You won't find the king you seek there
unless you take him with you.
A ninth century verse preserved in the Codex Boernerianus.
Ro·cúala ní·tabair eochu ar dúana;
do·beir a n-í as dúal dó: bó.
(I have heard * not gives * horses * for * poems/ gives * the * thing * that is * natural * for him * a cow)
I have heard he doesn't give horses for poems;
he gives the thing that fits his nature: a cow.
Professional poets wrote for noble patrons, who paid for their songs of praise with gifts, some more elegant and costly than others. This witty ninth century ditty, collected in Irische Texte, satirizes the cheapskate. The fact that a poem ("dúan") is entitled to its reward ("dúas") is encapsulated in the saying "Eochair dúaisi dúana" = "The key to rewards is poems", found among the other "eochair" maxims at ZCP vi.270. See also "Fochen aí..." in this collection.

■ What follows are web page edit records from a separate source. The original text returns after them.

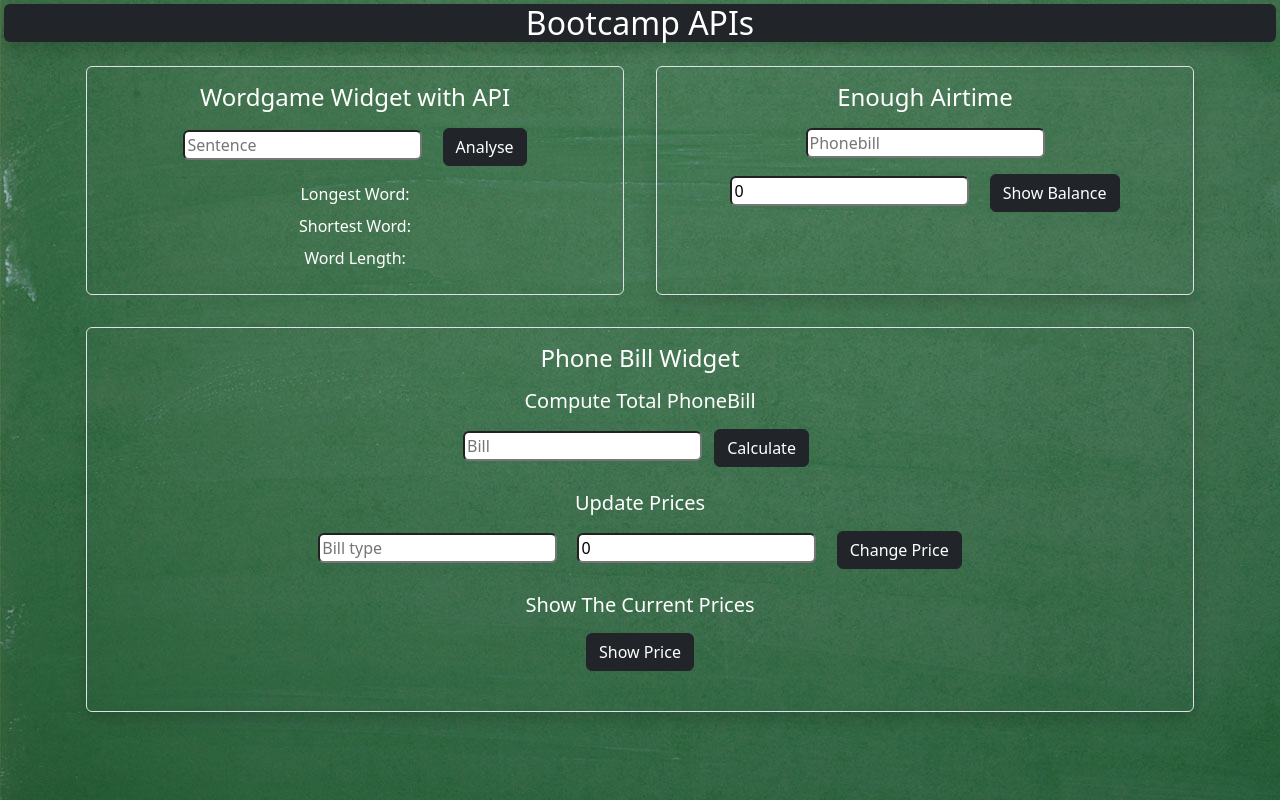
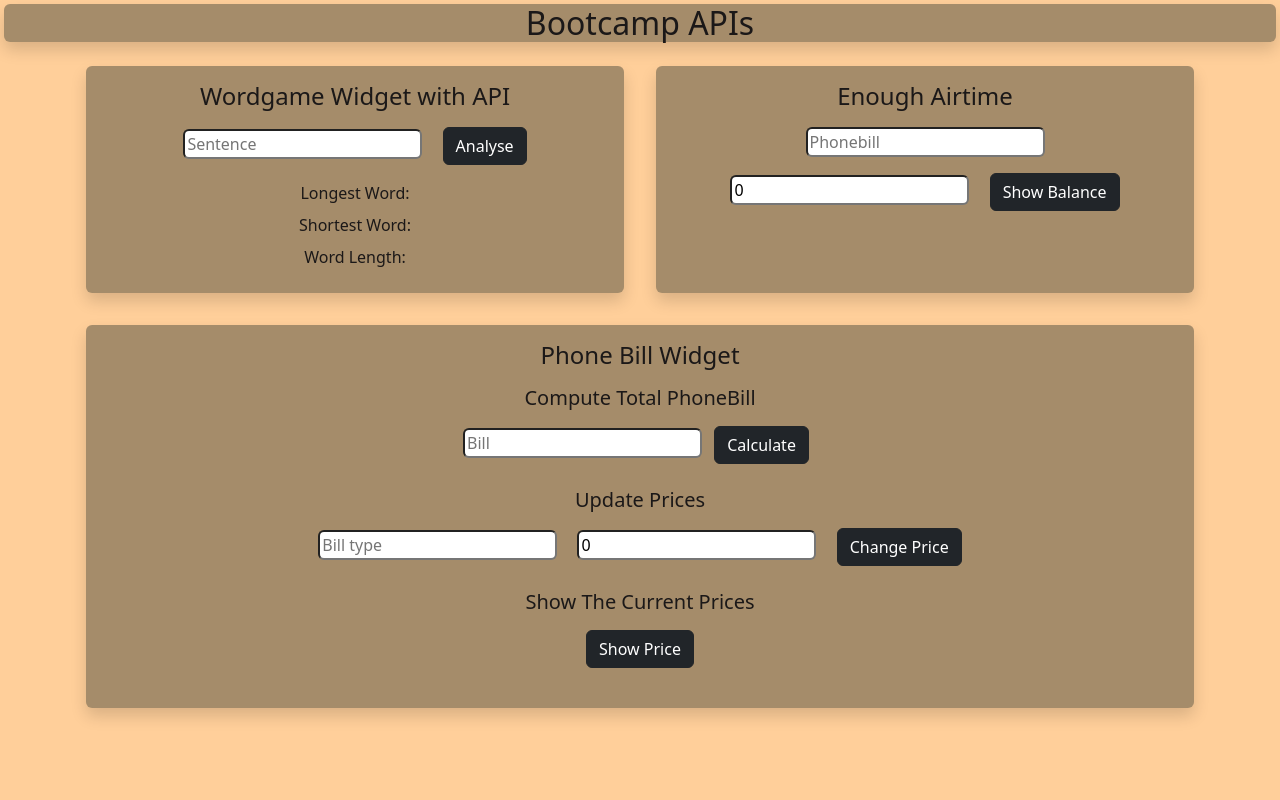
Before and after one commit to AmoMonnanyana/bootcamp_apis, a website: page public/index.html in a window 1280 px wide. Drawn offline with nearby package versions, Linux system fonts and the light colour scheme.

Commit message:
color change

```diff
--- a/public/index.html
+++ b/public/index.html
@@ -13,14 +13,14 @@
     <script src="app.js"></script>
     <title>Bootcamp Widgets with API</title>
 </head>
-<body x-data="greetApi" class="" >
-    <div class="text-center shadow text-bg-dark m-1 rounded">
+<body x-data="greetApi" class="text" >
+    <div class="text-center shadow phonebill m-1 rounded">
         <h2>Bootcamp APIs</h2>
     </div>
 
 <div class="container text-center">
   <div class="row">
-    <div class="col m-3 border p-3 text rounded">
+    <div class="col m-3 shadow p-3 phonebill rounded">
 <section>
 <h4>Wordgame Widget with API</h4>
 <input class="m-2 rounded" type="text" x-model="sentence" placeholder="Sentence">
@@ -29,24 +29,24 @@
 <p class="m-2">
     <label for="longestWord">Longest Word: </label>
     <span type="text" x-text="longestWord" x-show="longWord"></span><br>
-    <span x-show="available"><button @click="showLongWord">Show</button></span>
+    <span x-show="available"><button class="btn btn-dark btn-sm" @click="showLongWord">Show</button></span>
 </p>
 
 <p class="m-2">
     <label for="shortestWord">Shortest Word: </label>
     <span type="text" x-text="shortestWord" x-show="shortWord"></span><br>
-    <span x-show="available"><button @click="showShortWord">Show</button></span>
+    <span x-show="available"><button class="btn btn-dark btn-sm" @click="showShortWord">Show</button></span>
 </p>
 
 <p class="m-2">
     <label for="wordLength">Word Length: </label>
     <span type="text" x-text="wordLength" x-show="totalWords"></span><br>
-    <span x-show="available"><button @click="showWordLength">Show</button></span>
+    <span x-show="available"><button class="btn btn-dark btn-sm" @click="showWordLength">Show</button></span>
 </p>
 </section>
 
     </div>
-    <div class="col m-3 p-3 shadow text border rounded">
+    <div class="col m-3 p-3 shadow phonebill rounded">
         <section>
             <h4>Enough Airtime</h4>
             <input class="m-2 rounded" type="text" x-model="projectedUsage" placeholder="Phonebill">
@@ -61,7 +61,7 @@
     </div>
     </div>
     <div class="row">
-    <div class="col m-3 p-3 shadow mb-5 border text rounded">
+    <div class="col m-3 p-3 shadow mb-5 phonebill rounded">
 
         <section>
             <h4>Phone Bill Widget</h4>
--- a/public/style.css
+++ b/public/style.css
@@ -1,9 +1,21 @@
 
 body {
-    background-image: url('./green\ background.jpg');
+    background-color: rgba(255, 173, 80, 0.575);
     background-attachment: fixed;
 }
 
+.wordgame {
+    background-color: rgba(53, 35, 38, 0.438)
+}
+
+.phonebill {
+    background-color: rgba(10, 22, 22, 0.363);
+}
+
+.airtime {
+    background-color: rgba(116, 90, 90, 0.384);
+}
+
 .text {
-    color: white;
+    color: rgb(27, 24, 24)
 }
```
Also changed, not shown: public/green_background_art.jpg (added).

benar i n-aidchi gaíthe:
ferr limm dul ina dáil
indás i ndáil mná baíthe.
(little bell * sweet / (that) is rung * in * a night * of wind / was * better * with me * going * in its * meeting / than * in * meeting * of woman * lustful)
A sweet little bell

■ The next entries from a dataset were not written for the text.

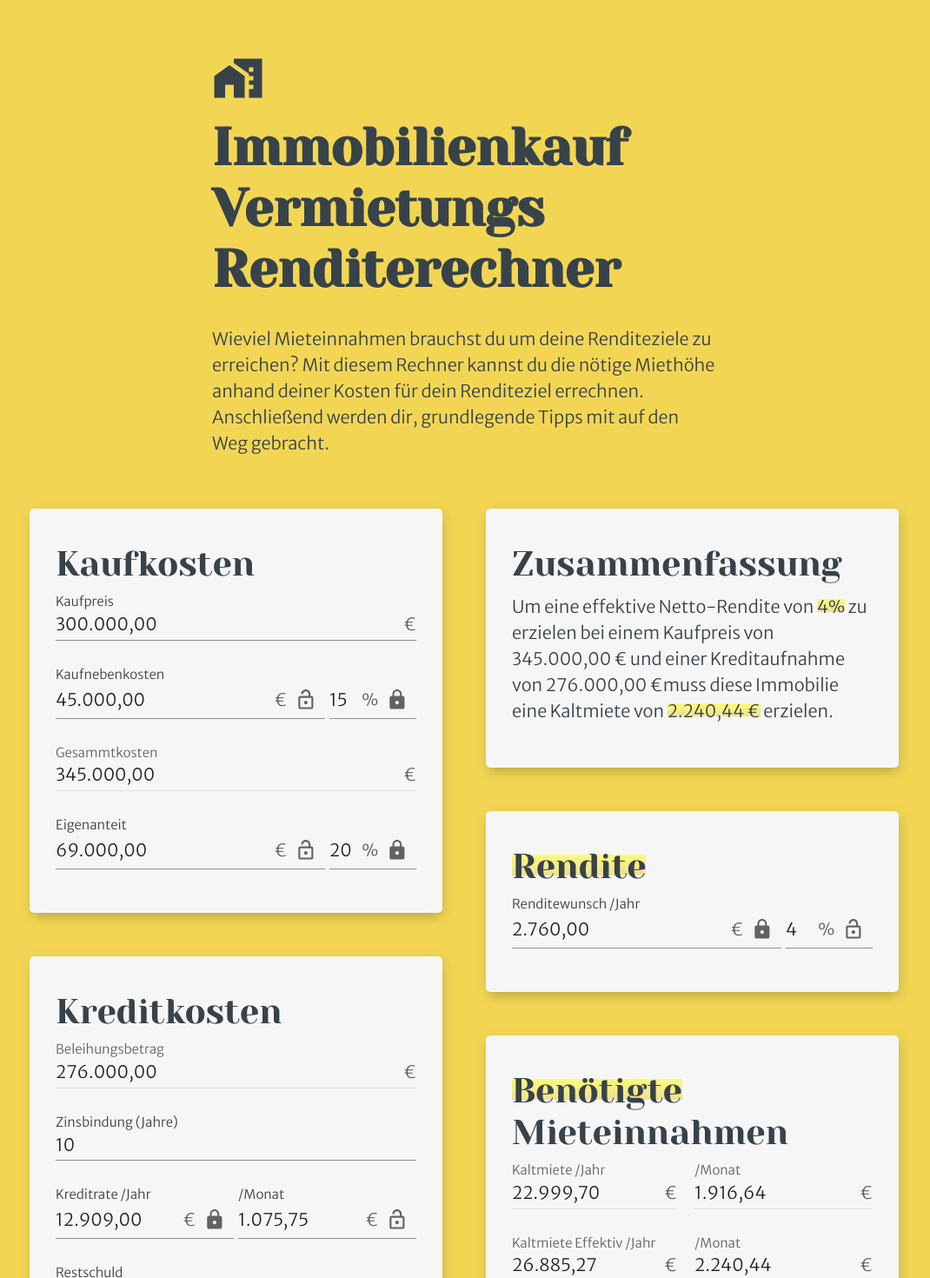
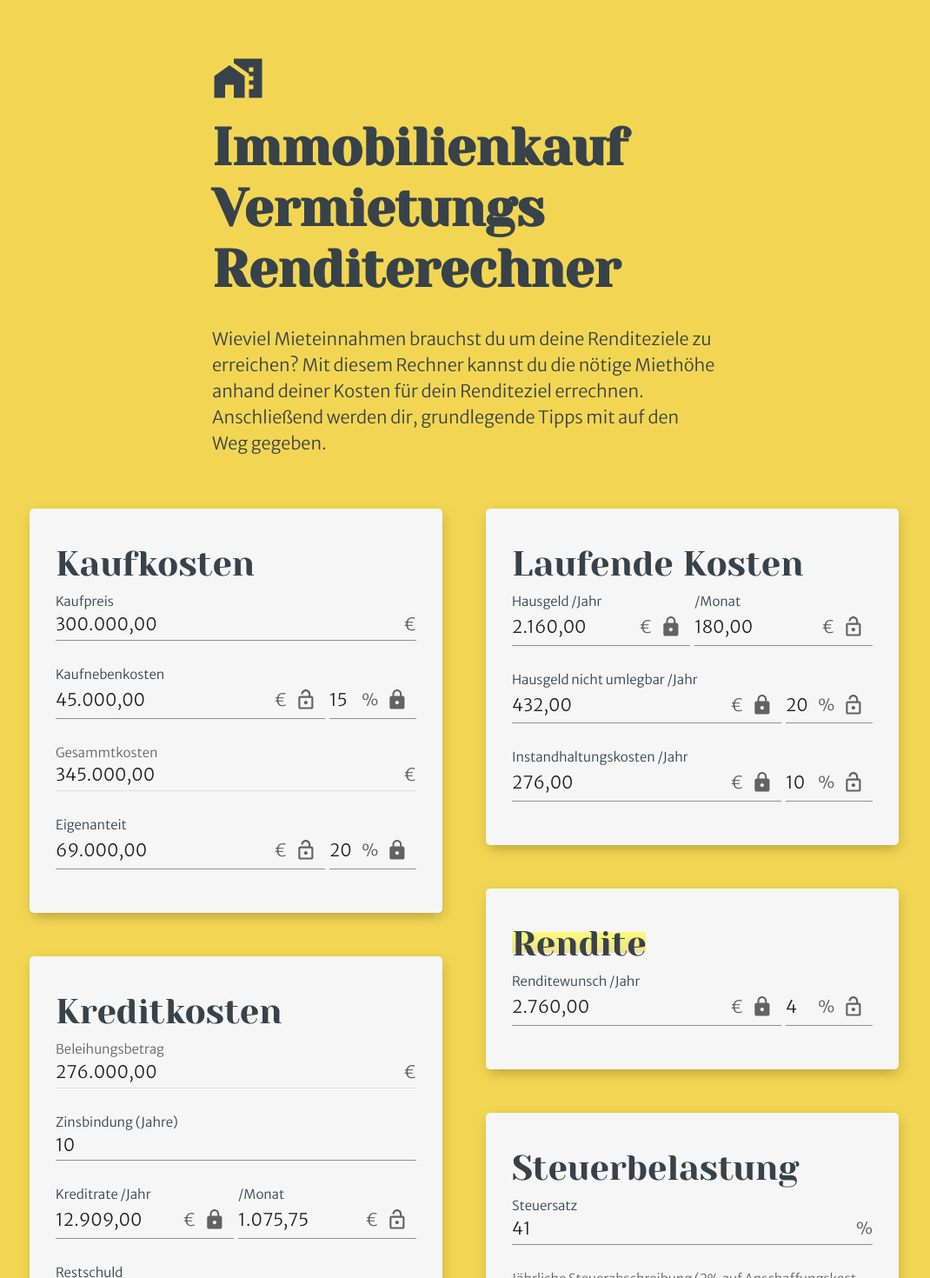
Before and after one commit to ThibaultJanBeyer/property-investment-calculator, a React (Create React App) app: page / in a window 1280 px wide. Shown: the top 1470 px of the page at 87% size, without its empty margins (106-1176 px from the left). Built offline with nearby package versions, Linux system fonts and the light colour scheme.

Commit message:
update order

```diff
--- a/src/components/Calculator.tsx
+++ b/src/components/Calculator.tsx
@@ -24,7 +24,7 @@ export const Calculator: React.FunctionComponent = () => (
         Wieviel Miet&shy;einnahmen brauchst du um deine Rendite&shy;ziele zu
         erreichen? Mit diesem Rechner kannst du die nötige Miet&shy;höhe anhand
         deiner Kosten für dein Rendite&shy;ziel errechnen. Anschließend werden
-        dir, grund&shy;legende Tipps mit auf den Weg gebracht.
+        dir, grund&shy;legende Tipps mit auf den Weg gegeben.
       </Typography>
     </div>
     <Spacer size="huge" />
--- a/src/components/sections/CalcCards.tsx
+++ b/src/components/sections/CalcCards.tsx
@@ -44,7 +44,7 @@ export const CalcCards: React.FunctionComponent = () => {
       >
         <Purchase />
         <Loan />
-        <Maintenance />
+        <Rent />
       </div>
       <div
         style={{
@@ -53,10 +53,10 @@ export const CalcCards: React.FunctionComponent = () => {
           gridTemplateRows: 'repeat(4, max-content)',
         }}
       >
+        <Maintenance />
+        <Yield />
+        <Tax />
         <Summary />
-        <Yield />
-        <Rent />
-        <Tax />
       </div>
     </div>
   )
```
Also changed, not shown: 7 other files (tests, documents, lock files or other folders).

that is rung on a windy night:
I would rather go to meet it
than to meet a lustful woman.
A ninth century monastic poem.
in gním hí do-rigé
an ro-charus ro-cráidius.
(without * pleasure / the * deed * it * (that) I have done / that * which I have loved * I have tormented)
in the deed I've done:
the one I've loved I've pained.
A verse from the romantic poem "Comrac Líadaine ocus Cuirithir", which tells of the psychologically complicated and eventually thwarted love affair of a woman and a man who were both poets.
Am gáeth i mmuir,
Am tonn trethan,
Am fuaim mara...
(I am * wind * in * sea / I am * wave * of stormy sea / I am * sound * of sea)
I am a wind on the sea,
I am a wave of the tempest,
I am the sound of the sea...
When the Sons of Míl come from across the sea to take possession of Ireland, they are accompanied by their chief poet and judge, Amairgen. These are the first lines of an incantation that he utters when he first sets foot on their new land.